→ About this task
Line by line, the data below should be set down unchanged, with images excluded.

→ Exercise inputs
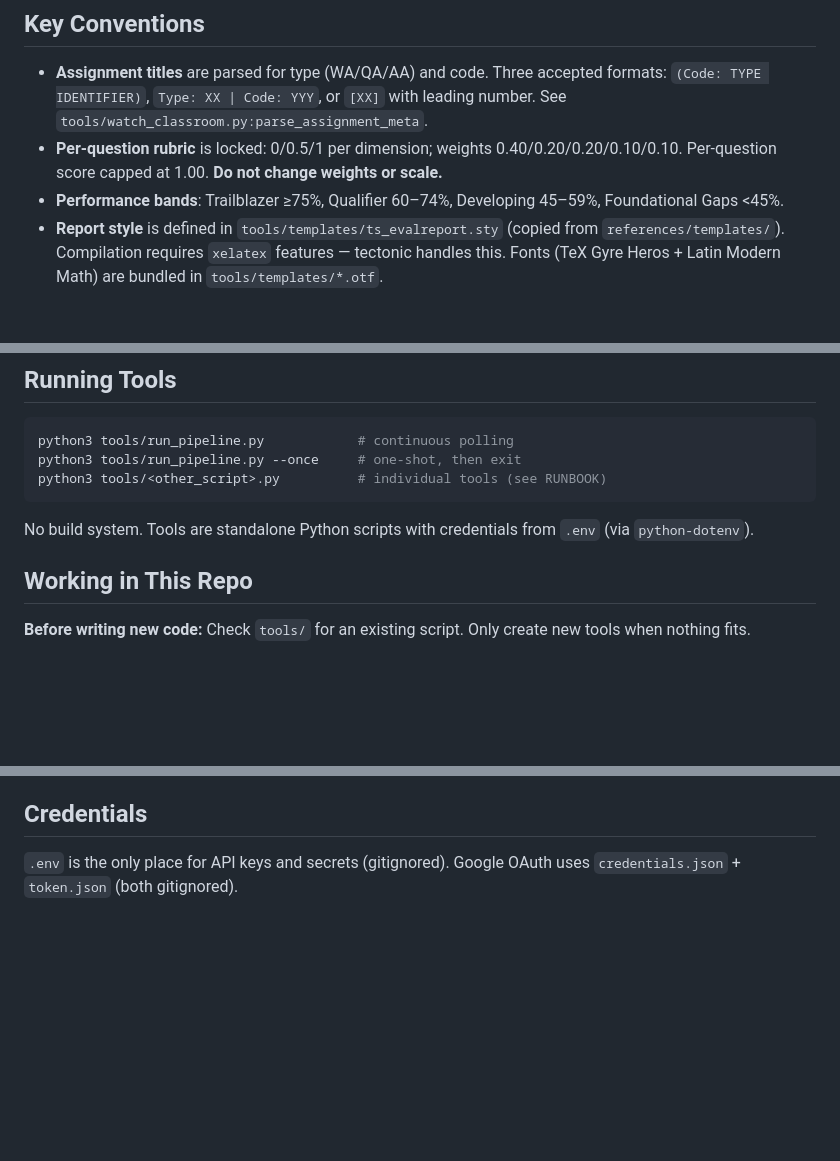
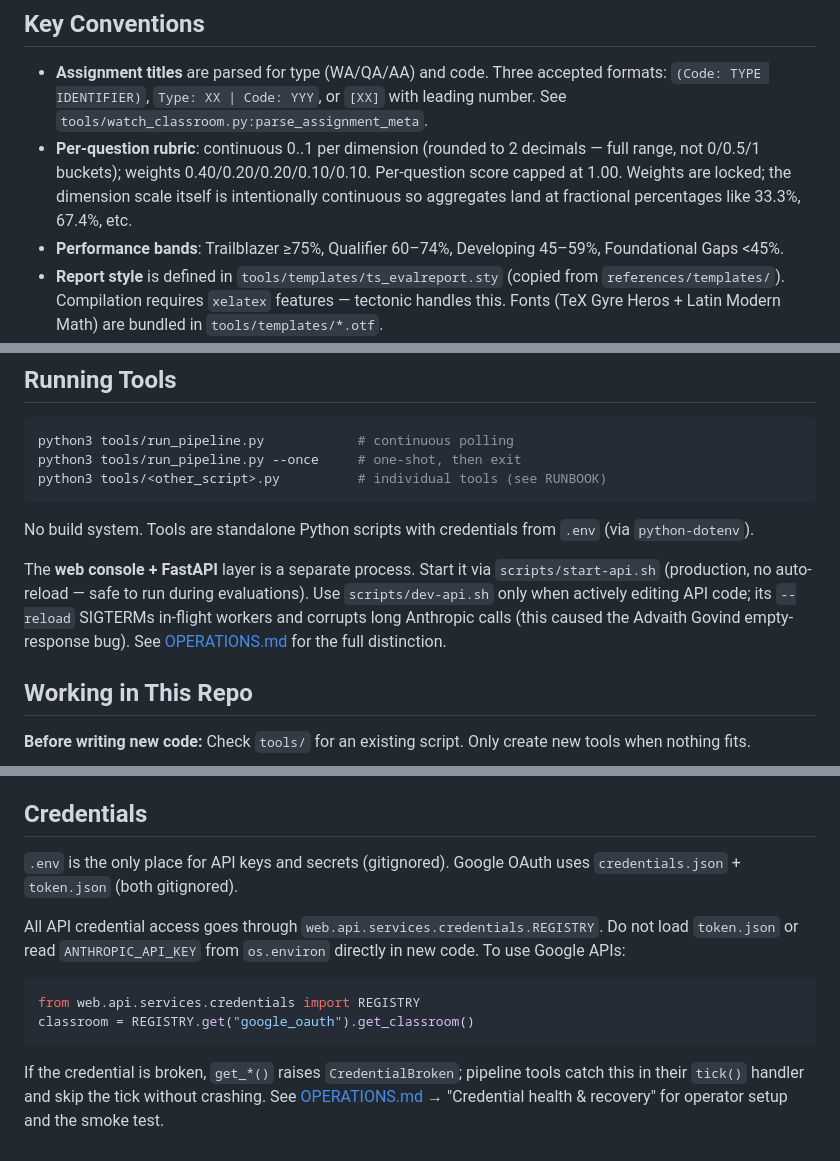
Before and after one commit to dmsardana/EvaluateAssignment, a Markdown page: Claude.md, 3 parts joined by grey strips. Rendered like a GitHub page; blank space fills up the shorter version.

Commit message:
docs: Claude.md note on Registry-only credential access

````diff
--- a/Claude.md
+++ b/Claude.md
@@ -34,7 +34,7 @@ Final outputs (report PDFs, scores.csv, answer keys, state JSON) live in Drive
 ## Key Conventions
 
 - **Assignment titles** are parsed for type (WA/QA/AA) and code. Three accepted formats: `(Code: TYPE IDENTIFIER)`, `Type: XX | Code: YYY`, or `[XX]` with leading number. See `tools/watch_classroom.py:parse_assignment_meta`.
-- **Per-question rubric** is locked: 0/0.5/1 per dimension; weights 0.40/0.20/0.20/0.10/0.10. Per-question score capped at 1.00. **Do not change weights or scale.**
+- **Per-question rubric**: continuous 0..1 per dimension (rounded to 2 decimals — full range, not 0/0.5/1 buckets); weights 0.40/0.20/0.20/0.10/0.10. Per-question score capped at 1.00. Weights are locked; the dimension scale itself is intentionally continuous so aggregates land at fractional percentages like 33.3%, 67.4%, etc.
 - **Performance bands**: Trailblazer ≥75%, Qualifier 60–74%, Developing 45–59%, Foundational Gaps <45%.
 - **Report style** is defined in `tools/templates/ts_evalreport.sty` (copied from `references/templates/`). Compilation requires `xelatex` features — tectonic handles this. Fonts (TeX Gyre Heros + Latin Modern Math) are bundled in `tools/templates/*.otf`.
 - **Filename pattern** for reports: `{StudentName}_{CODE}_{YYYY-MM-DD}_Report.pdf`. StudentName is CamelCase, no spaces, diacritics stripped.
@@ -50,6 +50,8 @@ python3 tools/<other_script>.py          # individual tools (see RUNBOOK)
 
 No build system. Tools are standalone Python scripts with credentials from `.env` (via `python-dotenv`).
 
+The **web console + FastAPI** layer is a separate process. Start it via `scripts/start-api.sh` (production, no auto-reload — safe to run during evaluations). Use `scripts/dev-api.sh` only when actively editing API code; its `--reload` SIGTERMs in-flight workers and corrupts long Anthropic calls (this caused the Advaith Govind empty-response bug). See [OPERATIONS.md](OPERATIONS.md#two-api-server-modes--which-to-use-when) for the full distinction.
+
 ## Working in This Repo
 
 **Before writing new code:** Check `tools/` for an existing script. Only create new tools when nothing fits.
@@ -63,3 +65,12 @@ No build system. Tools are standalone Python scripts with credentials from `.env
 ## Credentials
 
 `.env` is the only place for API keys and secrets (gitignored). Google OAuth uses `credentials.json` + `token.json` (both gitignored).
+
+All API credential access goes through `web.api.services.credentials.REGISTRY`. Do not load `token.json` or read `ANTHROPIC_API_KEY` from `os.environ` directly in new code. To use Google APIs:
+
+```python
+from web.api.services.credentials import REGISTRY
+classroom = REGISTRY.get("google_oauth").get_classroom()
+```
+
+If the credential is broken, `get_*()` raises `CredentialBroken`; pipeline tools catch this in their `tick()` handler and skip the tick without crashing. See [OPERATIONS.md](OPERATIONS.md) → "Credential health & recovery" for operator setup and the smoke test.
````
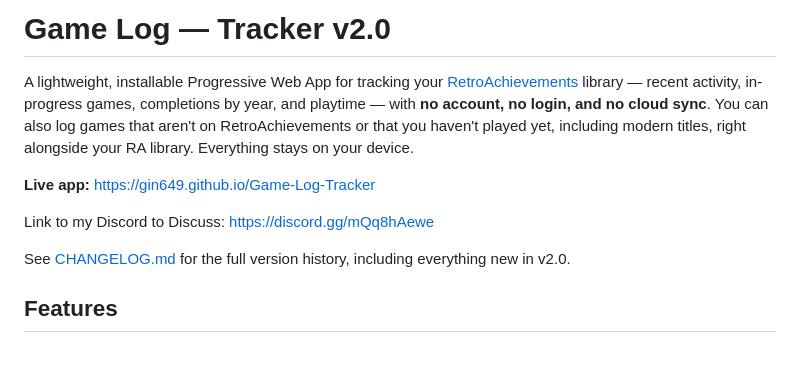
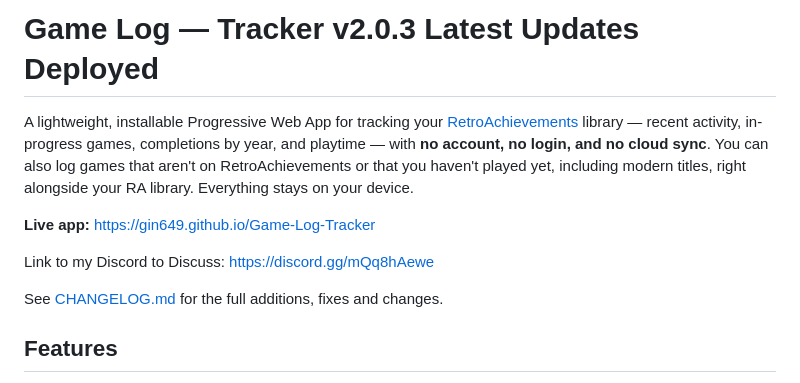
Before and after one commit to Gin649/Game-Log-Tracker, a Markdown page: README.md, the part around the change. GitHub-like rendering; blank space fills up the shorter version.

```diff
--- a/README.md
+++ b/README.md
@@ -1,4 +1,4 @@
-# Game Log — Tracker v2.0
+# Game Log — Tracker v2.0.3  Latest Updates Deployed
 
 A lightweight, installable Progressive Web App for tracking your [RetroAchievements](https://retroachievements.org) library — recent activity, in-progress games, completions by year, and playtime — with **no account, no login, and no cloud sync**. You can also log games that aren't on RetroAchievements or that you haven't played yet, including modern titles, right alongside your RA library. Everything stays on your device.
 
@@ -6,7 +6,7 @@ A lightweight, installable Progressive Web App for tracking your [RetroAchieveme
 
 Link to my Discord to Discuss: <https://discord.gg/mQq8hAewe>
 
-See [CHANGELOG.md](CHANGELOG.md) for the full version history, including everything new in v2.0.
+See [CHANGELOG.md](CHANGELOG.md) for the full additions, fixes and changes.
 
 ## Features
 
```
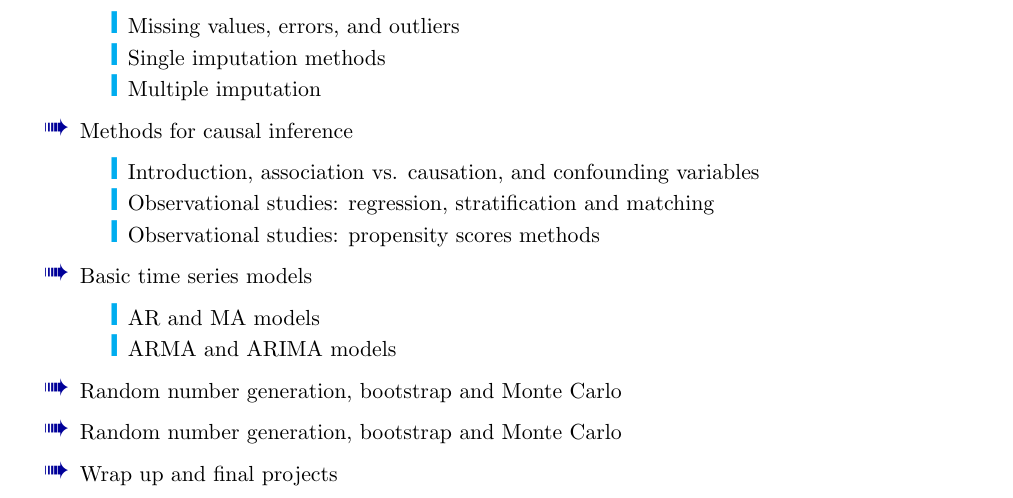
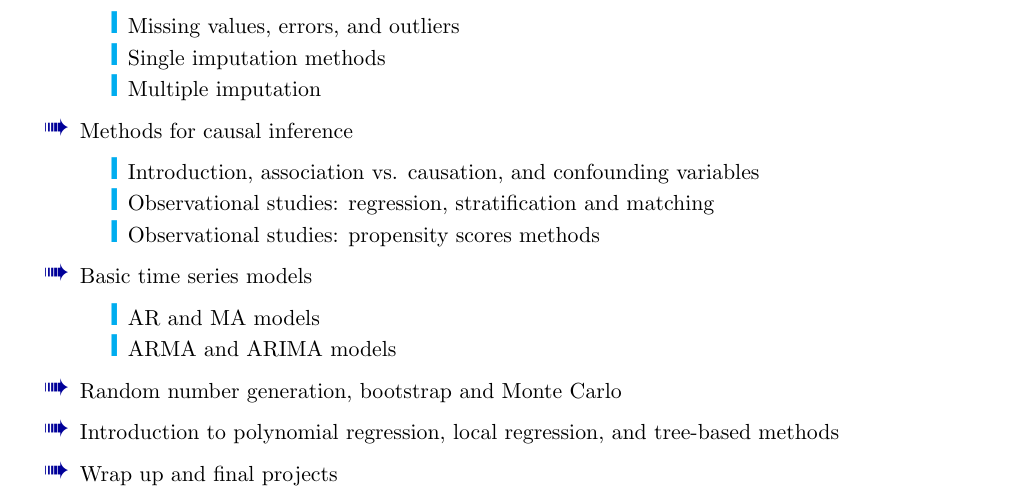
Before and after one commit to IDS-702-F21/Website, a LaTeX document (docs/syllabus_pdf/Syllabus.tex): part of page 5 of 7, cut so that both start at the same text. Compiled offline with pdfLaTeX.

Commit message:
update syllabus

```diff
--- a/docs/syllabus_pdf/Syllabus.tex
+++ b/docs/syllabus_pdf/Syllabus.tex
@@ -277,7 +277,7 @@ We will cover the topics below. We may spend different amounts of time on each t
 		\item ARMA and ARIMA models
 	\end{enumerate}
 	\item Random number generation, bootstrap and Monte Carlo
-	\item Random number generation, bootstrap and Monte Carlo
+	\item Introduction to polynomial regression, local regression, and tree-based methods
 	\item Wrap up and final projects
 \end{enumerate}
 
```
Also changed, not shown: docs/syllabus_pdf/Syllabus.pdf, 6 other files.
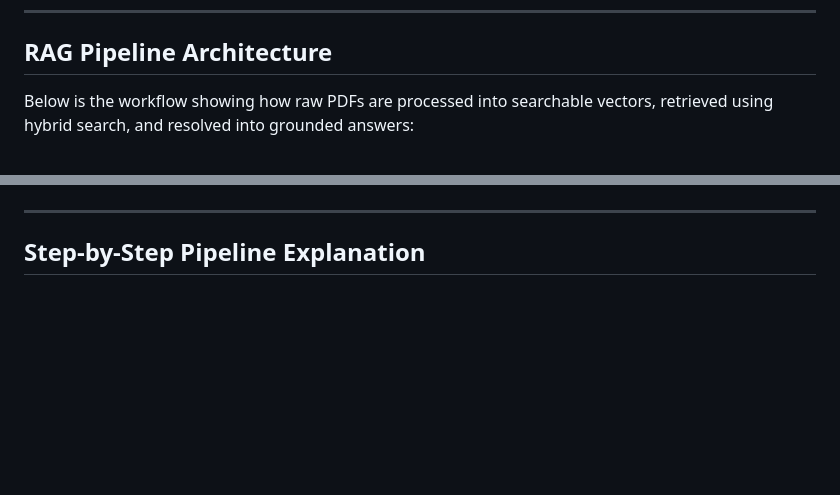
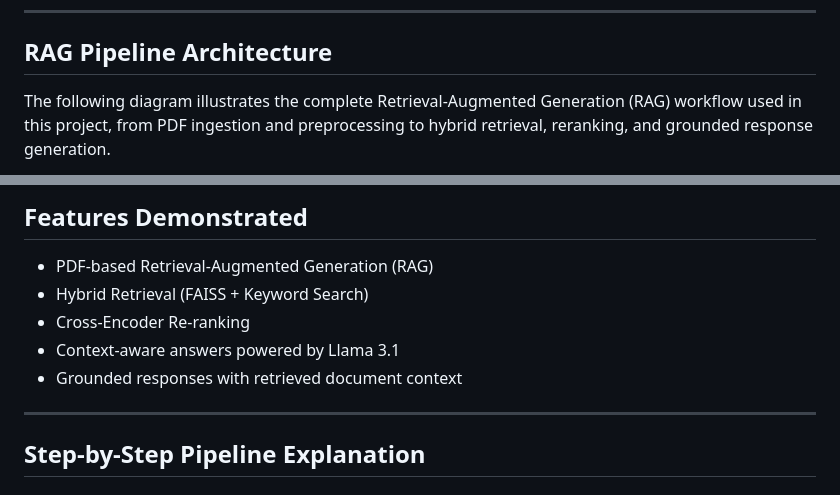
Before and after one commit to anubhav7723/SAP-BOT, a Markdown page: README.md, 2 parts joined by grey strips. GitHub-like rendering; blank space fills up the shorter version.

```diff
--- a/README.md
+++ b/README.md
@@ -20,5 +20,5 @@ Once collected, this raw dataset underwent custom programmatic extraction and cl
 
 ## RAG Pipeline Architecture
 
-Below is the workflow showing how raw PDFs are processed into searchable vectors, retrieved using hybrid search, and resolved into grounded answers:
+The following diagram illustrates the complete Retrieval-Augmented Generation (RAG) workflow used in this project, from PDF ingestion and preprocessing to hybrid retrieval, reranking, and grounded response generation.
 
@@ -39,4 +30,11 @@ graph TD
 
+## Features Demonstrated
+
+- PDF-based Retrieval-Augmented Generation (RAG)
+- Hybrid Retrieval (FAISS + Keyword Search)
+- Cross-Encoder Re-ranking
+- Context-aware answers powered by Llama 3.1
+- Grounded responses with retrieved document context
 ---
 
 ## Step-by-Step Pipeline Explanation
```
Also changed, not shown: other parts of README.md (+44 -13 lines).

→ Solution below
Before and after one commit to dmsardana/EvaluateAssignment, a Markdown page: Claude.md, 3 parts joined by grey strips. Rendered like a GitHub page; blank space fills up the shorter version.

Commit message:
docs: Claude.md note on Registry-only credential access

````diff
--- a/Claude.md
+++ b/Claude.md
@@ -34,7 +34,7 @@ Final outputs (report PDFs, scores.csv, answer keys, state JSON) live in Drive
 ## Key Conventions
 
 - **Assignment titles** are parsed for type (WA/QA/AA) and code. Three accepted formats: `(Code: TYPE IDENTIFIER)`, `Type: XX | Code: YYY`, or `[XX]` with leading number. See `tools/watch_classroom.py:parse_assignment_meta`.
-- **Per-question rubric** is locked: 0/0.5/1 per dimension; weights 0.40/0.20/0.20/0.10/0.10. Per-question score capped at 1.00. **Do not change weights or scale.**
+- **Per-question rubric**: continuous 0..1 per dimension (rounded to 2 decimals — full range, not 0/0.5/1 buckets); weights 0.40/0.20/0.20/0.10/0.10. Per-question score capped at 1.00. Weights are locked; the dimension scale itself is intentionally continuous so aggregates land at fractional percentages like 33.3%, 67.4%, etc.
 - **Performance bands**: Trailblazer ≥75%, Qualifier 60–74%, Developing 45–59%, Foundational Gaps <45%.
 - **Report style** is defined in `tools/templates/ts_evalreport.sty` (copied from `references/templates/`). Compilation requires `xelatex` features — tectonic handles this. Fonts (TeX Gyre Heros + Latin Modern Math) are bundled in `tools/templates/*.otf`.
 - **Filename pattern** for reports: `{StudentName}_{CODE}_{YYYY-MM-DD}_Report.pdf`. StudentName is CamelCase, no spaces, diacritics stripped.
@@ -50,6 +50,8 @@ python3 tools/<other_script>.py          # individual tools (see RUNBOOK)
 
 No build system. Tools are standalone Python scripts with credentials from `.env` (via `python-dotenv`).
 
+The **web console + FastAPI** layer is a separate process. Start it via `scripts/start-api.sh` (production, no auto-reload — safe to run during evaluations). Use `scripts/dev-api.sh` only when actively editing API code; its `--reload` SIGTERMs in-flight workers and corrupts long Anthropic calls (this caused the Advaith Govind empty-response bug). See [OPERATIONS.md](OPERATIONS.md#two-api-server-modes--which-to-use-when) for the full distinction.
+
 ## Working in This Repo
 
 **Before writing new code:** Check `tools/` for an existing script. Only create new tools when nothing fits.
@@ -63,3 +65,12 @@ No build system. Tools are standalone Python scripts with credentials from `.env
 ## Credentials
 
 `.env` is the only place for API keys and secrets (gitignored). Google OAuth uses `credentials.json` + `token.json` (both gitignored).
+
+All API credential access goes through `web.api.services.credentials.REGISTRY`. Do not load `token.json` or read `ANTHROPIC_API_KEY` from `os.environ` directly in new code. To use Google APIs:
+
+```python
+from web.api.services.credentials import REGISTRY
+classroom = REGISTRY.get("google_oauth").get_classroom()
+```
+
+If the credential is broken, `get_*()` raises `CredentialBroken`; pipeline tools catch this in their `tick()` handler and skip the tick without crashing. See [OPERATIONS.md](OPERATIONS.md) → "Credential health & recovery" for operator setup and the smoke test.
````
Before and after one commit to Gin649/Game-Log-Tracker, a Markdown page: README.md, the part around the change. GitHub-like rendering; blank space fills up the shorter version.

```diff
--- a/README.md
+++ b/README.md
@@ -1,4 +1,4 @@
-# Game Log — Tracker v2.0
+# Game Log — Tracker v2.0.3  Latest Updates Deployed
 
 A lightweight, installable Progressive Web App for tracking your [RetroAchievements](https://retroachievements.org) library — recent activity, in-progress games, completions by year, and playtime — with **no account, no login, and no cloud sync**. You can also log games that aren't on RetroAchievements or that you haven't played yet, including modern titles, right alongside your RA library. Everything stays on your device.
 
@@ -6,7 +6,7 @@ A lightweight, installable Progressive Web App for tracking your [RetroAchieveme
 
 Link to my Discord to Discuss: <https://discord.gg/mQq8hAewe>
 
-See [CHANGELOG.md](CHANGELOG.md) for the full version history, including everything new in v2.0.
+See [CHANGELOG.md](CHANGELOG.md) for the full additions, fixes and changes.
 
 ## Features
 
```
Before and after one commit to IDS-702-F21/Website, a LaTeX document (docs/syllabus_pdf/Syllabus.tex): part of page 5 of 7, cut so that both start at the same text. Compiled offline with pdfLaTeX.

Commit message:
update syllabus

```diff
--- a/docs/syllabus_pdf/Syllabus.tex
+++ b/docs/syllabus_pdf/Syllabus.tex
@@ -277,7 +277,7 @@ We will cover the topics below. We may spend different amounts of time on each t
 		\item ARMA and ARIMA models
 	\end{enumerate}
 	\item Random number generation, bootstrap and Monte Carlo
-	\item Random number generation, bootstrap and Monte Carlo
+	\item Introduction to polynomial regression, local regression, and tree-based methods
 	\item Wrap up and final projects
 \end{enumerate}
 
```
Also changed, not shown: docs/syllabus_pdf/Syllabus.pdf, 6 other files.
Before and after one commit to anubhav7723/SAP-BOT, a Markdown page: README.md, 2 parts joined by grey strips. GitHub-like rendering; blank space fills up the shorter version.

```diff
--- a/README.md
+++ b/README.md
@@ -20,5 +20,5 @@ Once collected, this raw dataset underwent custom programmatic extraction and cl
 
 ## RAG Pipeline Architecture
 
-Below is the workflow showing how raw PDFs are processed into searchable vectors, retrieved using hybrid search, and resolved into grounded answers:
+The following diagram illustrates the complete Retrieval-Augmented Generation (RAG) workflow used in this project, from PDF ingestion and preprocessing to hybrid retrieval, reranking, and grounded response generation.
 
@@ -39,4 +30,11 @@ graph TD
 
+## Features Demonstrated
+
+- PDF-based Retrieval-Augmented Generation (RAG)
+- Hybrid Retrieval (FAISS + Keyword Search)
+- Cross-Encoder Re-ranking
+- Context-aware answers powered by Llama 3.1
+- Grounded responses with retrieved document context
 ---
 
 ## Step-by-Step Pipeline Explanation
```
Also changed, not shown: other parts of README.md (+44 -13 lines).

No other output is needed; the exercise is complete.